Return the data exactly, with all pictures removed.
↓
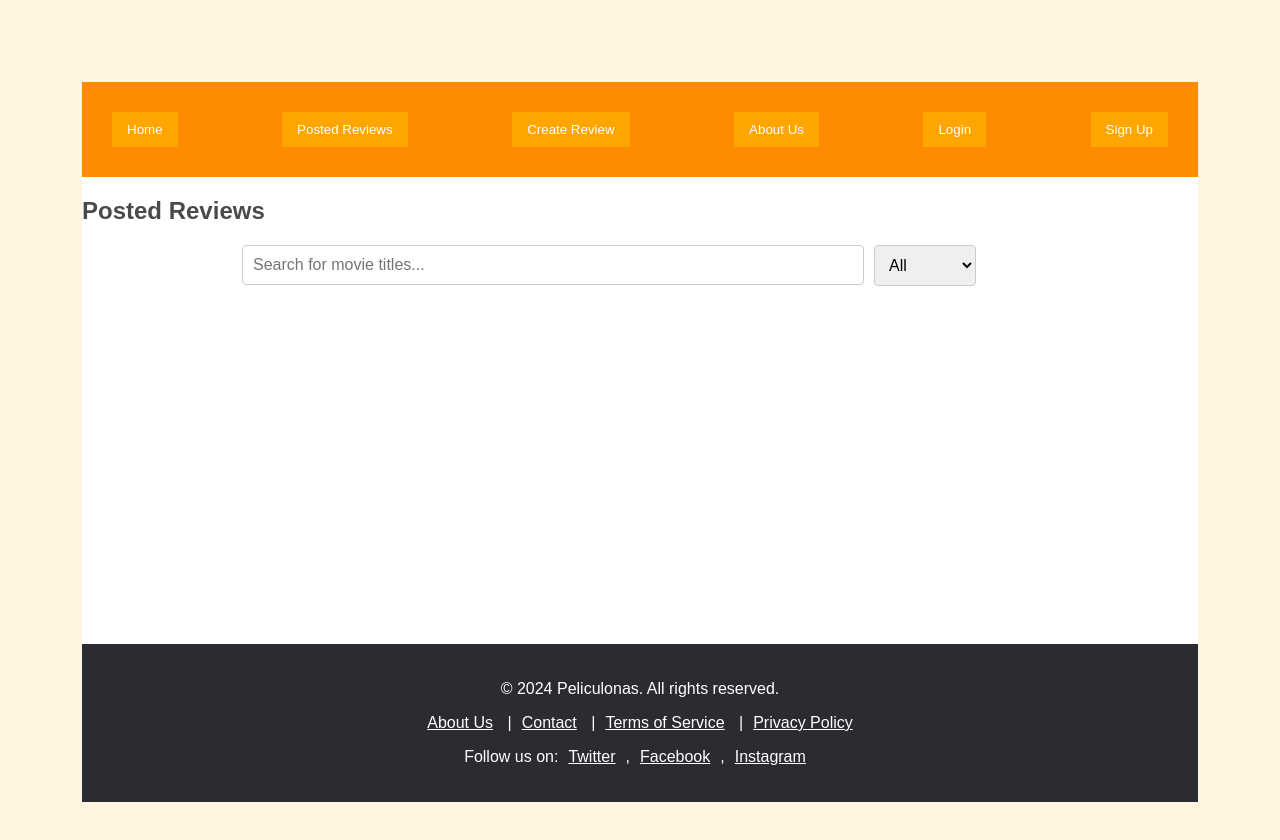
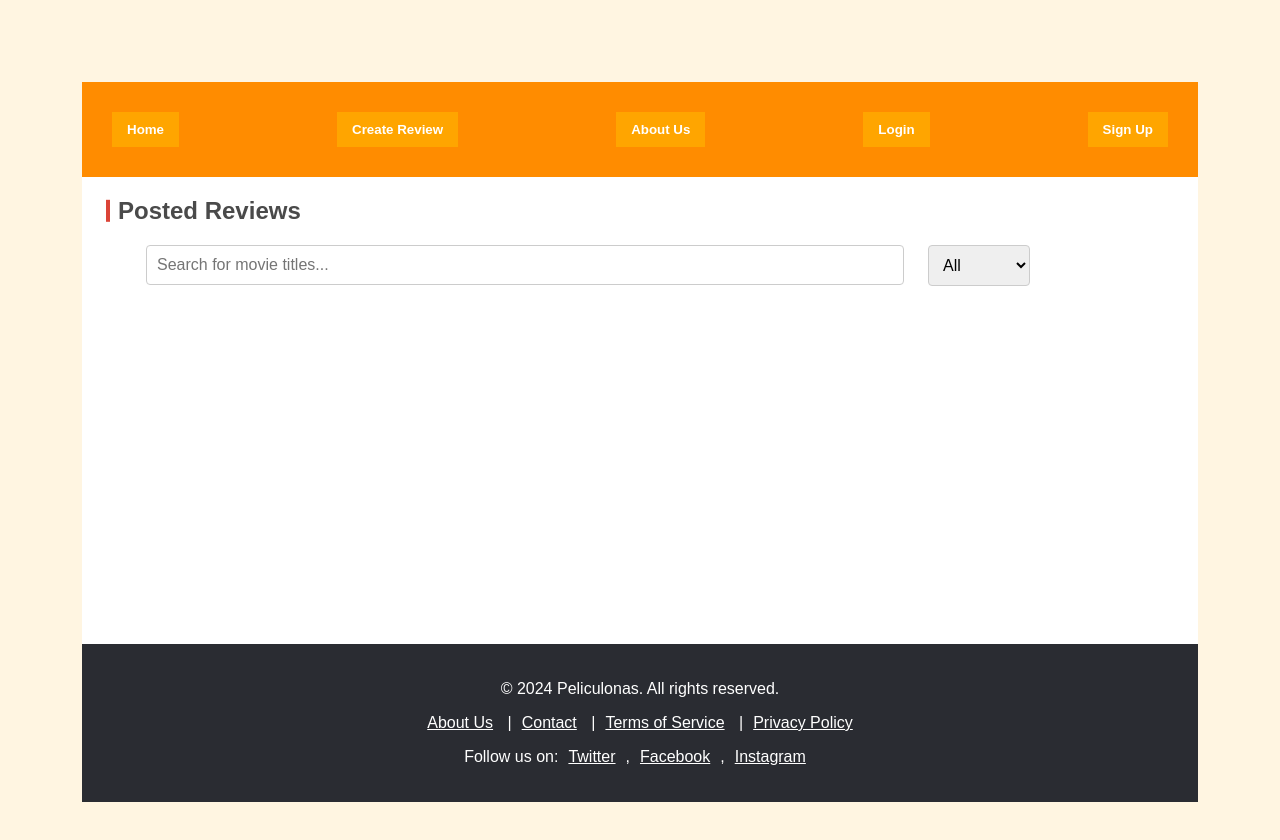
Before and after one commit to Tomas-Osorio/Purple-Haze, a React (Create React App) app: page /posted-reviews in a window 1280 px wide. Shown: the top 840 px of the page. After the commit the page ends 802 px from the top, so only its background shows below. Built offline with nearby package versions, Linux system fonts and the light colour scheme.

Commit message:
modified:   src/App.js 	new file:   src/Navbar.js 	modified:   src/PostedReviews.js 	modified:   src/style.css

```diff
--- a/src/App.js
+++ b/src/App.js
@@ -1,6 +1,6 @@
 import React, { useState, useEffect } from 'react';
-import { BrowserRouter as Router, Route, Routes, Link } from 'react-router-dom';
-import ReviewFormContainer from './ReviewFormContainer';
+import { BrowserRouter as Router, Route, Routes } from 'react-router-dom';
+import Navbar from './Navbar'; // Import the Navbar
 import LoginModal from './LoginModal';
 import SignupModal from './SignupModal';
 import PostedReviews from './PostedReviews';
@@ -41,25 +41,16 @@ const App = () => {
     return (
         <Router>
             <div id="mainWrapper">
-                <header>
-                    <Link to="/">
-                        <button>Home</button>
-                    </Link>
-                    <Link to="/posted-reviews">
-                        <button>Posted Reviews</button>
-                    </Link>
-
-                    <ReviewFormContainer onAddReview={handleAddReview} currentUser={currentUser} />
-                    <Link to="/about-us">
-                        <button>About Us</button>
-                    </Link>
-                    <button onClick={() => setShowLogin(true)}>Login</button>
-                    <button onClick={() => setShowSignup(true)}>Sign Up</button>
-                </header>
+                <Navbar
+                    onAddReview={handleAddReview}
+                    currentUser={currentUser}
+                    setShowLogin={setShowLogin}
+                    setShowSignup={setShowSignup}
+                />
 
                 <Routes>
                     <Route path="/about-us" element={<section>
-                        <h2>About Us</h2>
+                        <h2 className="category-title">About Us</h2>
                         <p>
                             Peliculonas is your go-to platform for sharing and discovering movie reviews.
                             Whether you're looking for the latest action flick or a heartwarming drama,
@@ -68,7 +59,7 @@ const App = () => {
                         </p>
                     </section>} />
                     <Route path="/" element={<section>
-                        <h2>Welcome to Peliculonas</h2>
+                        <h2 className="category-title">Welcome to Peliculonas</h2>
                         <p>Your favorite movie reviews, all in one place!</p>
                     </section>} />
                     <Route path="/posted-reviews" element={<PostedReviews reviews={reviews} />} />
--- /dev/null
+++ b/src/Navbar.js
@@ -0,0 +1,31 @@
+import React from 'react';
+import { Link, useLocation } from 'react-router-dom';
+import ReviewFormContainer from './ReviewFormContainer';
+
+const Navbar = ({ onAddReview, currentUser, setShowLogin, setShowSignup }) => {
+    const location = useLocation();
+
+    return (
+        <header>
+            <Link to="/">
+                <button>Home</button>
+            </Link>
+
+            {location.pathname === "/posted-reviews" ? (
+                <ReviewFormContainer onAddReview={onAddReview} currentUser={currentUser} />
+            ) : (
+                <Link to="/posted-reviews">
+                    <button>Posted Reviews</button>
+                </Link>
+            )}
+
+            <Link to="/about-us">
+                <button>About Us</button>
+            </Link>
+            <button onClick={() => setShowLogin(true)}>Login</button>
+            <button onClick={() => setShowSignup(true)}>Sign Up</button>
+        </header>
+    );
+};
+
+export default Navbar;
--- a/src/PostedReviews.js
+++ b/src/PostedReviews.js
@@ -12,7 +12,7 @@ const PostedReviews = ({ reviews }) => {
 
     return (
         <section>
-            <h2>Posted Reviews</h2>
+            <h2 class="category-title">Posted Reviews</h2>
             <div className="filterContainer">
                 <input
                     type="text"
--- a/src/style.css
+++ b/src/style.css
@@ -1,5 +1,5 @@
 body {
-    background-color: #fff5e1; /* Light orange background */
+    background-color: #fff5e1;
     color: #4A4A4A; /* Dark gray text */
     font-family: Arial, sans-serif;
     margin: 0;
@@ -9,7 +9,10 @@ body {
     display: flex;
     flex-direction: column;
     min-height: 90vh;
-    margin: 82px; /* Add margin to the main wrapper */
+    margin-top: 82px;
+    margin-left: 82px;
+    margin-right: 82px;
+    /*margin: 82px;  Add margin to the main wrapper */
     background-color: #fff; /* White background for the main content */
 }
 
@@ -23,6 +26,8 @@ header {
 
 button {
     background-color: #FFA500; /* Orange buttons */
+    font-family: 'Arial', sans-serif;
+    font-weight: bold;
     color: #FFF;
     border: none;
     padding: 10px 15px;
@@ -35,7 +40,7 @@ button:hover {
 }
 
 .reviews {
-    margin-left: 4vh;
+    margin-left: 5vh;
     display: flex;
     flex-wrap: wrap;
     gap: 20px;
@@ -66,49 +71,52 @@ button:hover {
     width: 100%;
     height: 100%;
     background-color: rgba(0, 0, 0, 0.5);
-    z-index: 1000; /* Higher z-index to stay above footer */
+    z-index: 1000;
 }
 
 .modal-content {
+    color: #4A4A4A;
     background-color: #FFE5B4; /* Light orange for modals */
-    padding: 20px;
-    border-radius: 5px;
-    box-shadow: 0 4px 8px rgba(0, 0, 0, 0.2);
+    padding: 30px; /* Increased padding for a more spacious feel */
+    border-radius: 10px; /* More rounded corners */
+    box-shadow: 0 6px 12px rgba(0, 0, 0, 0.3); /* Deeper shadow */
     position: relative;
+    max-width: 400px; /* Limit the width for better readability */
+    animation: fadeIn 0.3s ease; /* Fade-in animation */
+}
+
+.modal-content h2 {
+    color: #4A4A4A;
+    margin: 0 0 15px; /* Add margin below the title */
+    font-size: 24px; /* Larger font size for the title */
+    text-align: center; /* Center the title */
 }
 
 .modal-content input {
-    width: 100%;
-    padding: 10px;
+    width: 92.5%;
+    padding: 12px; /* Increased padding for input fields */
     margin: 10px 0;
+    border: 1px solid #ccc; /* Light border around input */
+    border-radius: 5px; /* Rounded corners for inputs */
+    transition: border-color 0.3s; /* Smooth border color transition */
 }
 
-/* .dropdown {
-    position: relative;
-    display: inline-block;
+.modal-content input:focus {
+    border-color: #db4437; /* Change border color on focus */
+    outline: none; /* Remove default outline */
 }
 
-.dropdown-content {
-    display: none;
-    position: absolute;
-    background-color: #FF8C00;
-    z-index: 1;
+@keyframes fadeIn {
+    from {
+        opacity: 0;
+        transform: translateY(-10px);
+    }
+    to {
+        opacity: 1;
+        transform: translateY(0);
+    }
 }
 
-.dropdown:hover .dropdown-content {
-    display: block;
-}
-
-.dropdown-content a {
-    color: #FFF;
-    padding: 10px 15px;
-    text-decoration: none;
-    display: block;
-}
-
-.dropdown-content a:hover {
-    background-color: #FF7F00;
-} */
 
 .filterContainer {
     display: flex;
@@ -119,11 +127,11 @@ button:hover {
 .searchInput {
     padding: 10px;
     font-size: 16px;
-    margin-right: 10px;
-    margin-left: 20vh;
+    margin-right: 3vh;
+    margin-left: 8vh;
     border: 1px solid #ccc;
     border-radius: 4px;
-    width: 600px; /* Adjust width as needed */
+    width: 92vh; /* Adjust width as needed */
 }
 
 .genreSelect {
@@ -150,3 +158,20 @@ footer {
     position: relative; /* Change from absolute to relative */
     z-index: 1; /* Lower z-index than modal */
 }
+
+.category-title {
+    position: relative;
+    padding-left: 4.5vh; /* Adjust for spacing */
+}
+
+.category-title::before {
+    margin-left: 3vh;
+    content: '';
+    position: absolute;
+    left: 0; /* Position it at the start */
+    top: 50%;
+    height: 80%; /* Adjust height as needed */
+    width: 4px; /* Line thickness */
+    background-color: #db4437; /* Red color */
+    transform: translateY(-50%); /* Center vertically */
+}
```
↑
## [ANSWER TO THIS PROBLEM]
Before and after one commit to Tomas-Osorio/Purple-Haze, a React (Create React App) app: page /posted-reviews in a window 1280 px wide. Shown: the top 840 px of the page. After the commit the page ends 802 px from the top, so only its background shows below. Built offline with nearby package versions, Linux system fonts and the light colour scheme.

Commit message:
modified:   src/App.js 	new file:   src/Navbar.js 	modified:   src/PostedReviews.js 	modified:   src/style.css

```diff
--- a/src/App.js
+++ b/src/App.js
@@ -1,6 +1,6 @@
 import React, { useState, useEffect } from 'react';
-import { BrowserRouter as Router, Route, Routes, Link } from 'react-router-dom';
-import ReviewFormContainer from './ReviewFormContainer';
+import { BrowserRouter as Router, Route, Routes } from 'react-router-dom';
+import Navbar from './Navbar'; // Import the Navbar
 import LoginModal from './LoginModal';
 import SignupModal from './SignupModal';
 import PostedReviews from './PostedReviews';
@@ -41,25 +41,16 @@ const App = () => {
     return (
         <Router>
             <div id="mainWrapper">
-                <header>
-                    <Link to="/">
-                        <button>Home</button>
-                    </Link>
-                    <Link to="/posted-reviews">
-                        <button>Posted Reviews</button>
-                    </Link>
-
-                    <ReviewFormContainer onAddReview={handleAddReview} currentUser={currentUser} />
-                    <Link to="/about-us">
-                        <button>About Us</button>
-                    </Link>
-                    <button onClick={() => setShowLogin(true)}>Login</button>
-                    <button onClick={() => setShowSignup(true)}>Sign Up</button>
-                </header>
+                <Navbar
+                    onAddReview={handleAddReview}
+                    currentUser={currentUser}
+                    setShowLogin={setShowLogin}
+                    setShowSignup={setShowSignup}
+                />
 
                 <Routes>
                     <Route path="/about-us" element={<section>
-                        <h2>About Us</h2>
+                        <h2 className="category-title">About Us</h2>
                         <p>
                             Peliculonas is your go-to platform for sharing and discovering movie reviews.
                             Whether you're looking for the latest action flick or a heartwarming drama,
@@ -68,7 +59,7 @@ const App = () => {
                         </p>
                     </section>} />
                     <Route path="/" element={<section>
-                        <h2>Welcome to Peliculonas</h2>
+                        <h2 className="category-title">Welcome to Peliculonas</h2>
                         <p>Your favorite movie reviews, all in one place!</p>
                     </section>} />
                     <Route path="/posted-reviews" element={<PostedReviews reviews={reviews} />} />
--- /dev/null
+++ b/src/Navbar.js
@@ -0,0 +1,31 @@
+import React from 'react';
+import { Link, useLocation } from 'react-router-dom';
+import ReviewFormContainer from './ReviewFormContainer';
+
+const Navbar = ({ onAddReview, currentUser, setShowLogin, setShowSignup }) => {
+    const location = useLocation();
+
+    return (
+        <header>
+            <Link to="/">
+                <button>Home</button>
+            </Link>
+
+            {location.pathname === "/posted-reviews" ? (
+                <ReviewFormContainer onAddReview={onAddReview} currentUser={currentUser} />
+            ) : (
+                <Link to="/posted-reviews">
+                    <button>Posted Reviews</button>
+                </Link>
+            )}
+
+            <Link to="/about-us">
+                <button>About Us</button>
+            </Link>
+            <button onClick={() => setShowLogin(true)}>Login</button>
+            <button onClick={() => setShowSignup(true)}>Sign Up</button>
+        </header>
+    );
+};
+
+export default Navbar;
--- a/src/PostedReviews.js
+++ b/src/PostedReviews.js
@@ -12,7 +12,7 @@ const PostedReviews = ({ reviews }) => {
 
     return (
         <section>
-            <h2>Posted Reviews</h2>
+            <h2 class="category-title">Posted Reviews</h2>
             <div className="filterContainer">
                 <input
                     type="text"
--- a/src/style.css
+++ b/src/style.css
@@ -1,5 +1,5 @@
 body {
-    background-color: #fff5e1; /* Light orange background */
+    background-color: #fff5e1;
     color: #4A4A4A; /* Dark gray text */
     font-family: Arial, sans-serif;
     margin: 0;
@@ -9,7 +9,10 @@ body {
     display: flex;
     flex-direction: column;
     min-height: 90vh;
-    margin: 82px; /* Add margin to the main wrapper */
+    margin-top: 82px;
+    margin-left: 82px;
+    margin-right: 82px;
+    /*margin: 82px;  Add margin to the main wrapper */
     background-color: #fff; /* White background for the main content */
 }
 
@@ -23,6 +26,8 @@ header {
 
 button {
     background-color: #FFA500; /* Orange buttons */
+    font-family: 'Arial', sans-serif;
+    font-weight: bold;
     color: #FFF;
     border: none;
     padding: 10px 15px;
@@ -35,7 +40,7 @@ button:hover {
 }
 
 .reviews {
-    margin-left: 4vh;
+    margin-left: 5vh;
     display: flex;
     flex-wrap: wrap;
     gap: 20px;
@@ -66,49 +71,52 @@ button:hover {
     width: 100%;
     height: 100%;
     background-color: rgba(0, 0, 0, 0.5);
-    z-index: 1000; /* Higher z-index to stay above footer */
+    z-index: 1000;
 }
 
 .modal-content {
+    color: #4A4A4A;
     background-color: #FFE5B4; /* Light orange for modals */
-    padding: 20px;
-    border-radius: 5px;
-    box-shadow: 0 4px 8px rgba(0, 0, 0, 0.2);
+    padding: 30px; /* Increased padding for a more spacious feel */
+    border-radius: 10px; /* More rounded corners */
+    box-shadow: 0 6px 12px rgba(0, 0, 0, 0.3); /* Deeper shadow */
     position: relative;
+    max-width: 400px; /* Limit the width for better readability */
+    animation: fadeIn 0.3s ease; /* Fade-in animation */
+}
+
+.modal-content h2 {
+    color: #4A4A4A;
+    margin: 0 0 15px; /* Add margin below the title */
+    font-size: 24px; /* Larger font size for the title */
+    text-align: center; /* Center the title */
 }
 
 .modal-content input {
-    width: 100%;
-    padding: 10px;
+    width: 92.5%;
+    padding: 12px; /* Increased padding for input fields */
     margin: 10px 0;
+    border: 1px solid #ccc; /* Light border around input */
+    border-radius: 5px; /* Rounded corners for inputs */
+    transition: border-color 0.3s; /* Smooth border color transition */
 }
 
-/* .dropdown {
-    position: relative;
-    display: inline-block;
+.modal-content input:focus {
+    border-color: #db4437; /* Change border color on focus */
+    outline: none; /* Remove default outline */
 }
 
-.dropdown-content {
-    display: none;
-    position: absolute;
-    background-color: #FF8C00;
-    z-index: 1;
+@keyframes fadeIn {
+    from {
+        opacity: 0;
+        transform: translateY(-10px);
+    }
+    to {
+        opacity: 1;
+        transform: translateY(0);
+    }
 }
 
-.dropdown:hover .dropdown-content {
-    display: block;
-}
-
-.dropdown-content a {
-    color: #FFF;
-    padding: 10px 15px;
-    text-decoration: none;
-    display: block;
-}
-
-.dropdown-content a:hover {
-    background-color: #FF7F00;
-} */
 
 .filterContainer {
     display: flex;
@@ -119,11 +127,11 @@ button:hover {
 .searchInput {
     padding: 10px;
     font-size: 16px;
-    margin-right: 10px;
-    margin-left: 20vh;
+    margin-right: 3vh;
+    margin-left: 8vh;
     border: 1px solid #ccc;
     border-radius: 4px;
-    width: 600px; /* Adjust width as needed */
+    width: 92vh; /* Adjust width as needed */
 }
 
 .genreSelect {
@@ -150,3 +158,20 @@ footer {
     position: relative; /* Change from absolute to relative */
     z-index: 1; /* Lower z-index than modal */
 }
+
+.category-title {
+    position: relative;
+    padding-left: 4.5vh; /* Adjust for spacing */
+}
+
+.category-title::before {
+    margin-left: 3vh;
+    content: '';
+    position: absolute;
+    left: 0; /* Position it at the start */
+    top: 50%;
+    height: 80%; /* Adjust height as needed */
+    width: 4px; /* Line thickness */
+    background-color: #db4437; /* Red color */
+    transform: translateY(-50%); /* Center vertically */
+}
```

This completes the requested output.